Task goal: Lift out all lines below that contain "active".

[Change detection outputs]
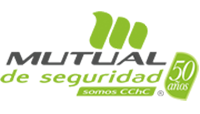
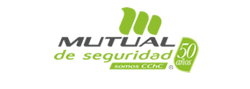
idea colapsable en menu lateral, boton flotante para subir y auspiciadores corregidos

diff --git a/index.html b/index.html
@@ -44,11 +44,26 @@
 
     <!--menu lateral version movil-->
     <ul id="slide-out" class="side-nav grey darken-4" >
-        <li class="white-text"><img id="logo-nav-bar" src="app/images/Ideatón-Logo.png" alt=""></li>
+        <li class="white-text"><img id="logo-nav-bar" src="app/images/Ideatón-Logo.svg" alt=""></li>
         <li class="white-text"><a class="white-text" href='#login-modal' modal>Iniciar Sesión</a></li>
         <li class="white-text"><div class="divider"></div></li>
         <li class="white-text" ui-sref-active="active"><a class="white-text" ui-sref="inicio">Inicio</a></li>
-        <li class="white-text" ui-sref-active="active"><a class="white-text" ui-sref="ideas">Ideas</a></li>
+        <li class="white-text" ui-sref-active="active">
+            <ul class="collapsible" data-collapsible="accordion">
+                <li>
+                    <div class="collapsible-header">
+                        <a class="white-text" href="#!">Ideas</a>
+                    </div>
+                    <div class="collapsible-body grey darken-3">
+                        <a class="white-text" href="javascript:void(0);">Vida Diaria</a>
+                        <a class="white-text" href="javascript:void(0);">Eduación</a>
+                        <a class="white-text" href="javascript:void(0);">Trabajo</a>
+                        <a class="white-text" href="javascript:void(0);">Transporte</a>
+                        <a class="white-text" href="javascript:void(0);">Comunicación</a>
+                    </div>
+                </li>
+            </ul>
+        </li>
         <li class="white-text" ui-sref-active="active"><a class="white-text" ui-sref="bases">Bases</a></li>
         <li class="white-text hide" ui-sref-active="active"><a ui-sref="sube-tu-idea">Sube tu Idea</a></li>
         <li class="white-text" ><a href='#login-modal' class="white-text" modal>Sube tu Idea</a></li>
@@ -80,6 +95,12 @@
 
     <!--inyeccion de vistas-->
     <div ui-view></div>
+
+    <div id="irarriba fixed-action-btn" style="bottom: 45px; right: 24px;">
+        <a class="btn-floating btn-large green" href="#">
+            <i class="fa fa-arrow-up"></i>
+        </a>
+    </div>
 
     <!--footer-->
     <footer class="page-footer white-text amber lighten-1 z-depth-1">

diff --git a/app/js/script.js b/app/js/script.js
@@ -49,4 +49,16 @@ $(window).resize(function () {
     $('#video').reload()
 });
 
-  
+function irArriba(){
+    $(document).on("scroll", function(){
+        var desplazamientoActual = $(document).scrollTop();
+        var controlArriba = $("#irarriba");
+        console.log("Estoy en " , desplazamientoActual);
+        if(desplazamientoActual > 100 && controlArriba.css("display") == "none"){
+            controlArriba.fadeIn(500);
+        }
+        if(desplazamientoActual < 100 && controlArriba.css("display") == "block"){
+            controlArriba.fadeOut(500);
+        }
+    });
+};

diff --git a/app/css/style.css b/app/css/style.css
@@ -2,6 +2,9 @@
     border: 2px solid;
     border-color: #4caf50;
 }
+.side-nav .collapsible-header, .side-nav.fixed .collapsible-header{
+    padding: 0;
+}
 ul#categorias{
     margin-top: 80px;
     width: 130px !important;
@@ -50,6 +53,9 @@ nav i.material-icons{
         width: 75%;
         margin: 8px;
     }
+}
+#logo-nav-bar{
+    margin: 8px;
 }
 /*ventana modal*/
 .modal{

Result of the task:
         <li class="white-text" ui-sref-active="active"><a class="white-text" ui-sref="inicio">Inicio</a></li>
-        <li class="white-text" ui-sref-active="active"><a class="white-text" ui-sref="ideas">Ideas</a></li>
+        <li class="white-text" ui-sref-active="active">
         <li class="white-text" ui-sref-active="active"><a class="white-text" ui-sref="bases">Bases</a></li>
         <li class="white-text hide" ui-sref-active="active"><a ui-sref="sube-tu-idea">Sube tu Idea</a></li>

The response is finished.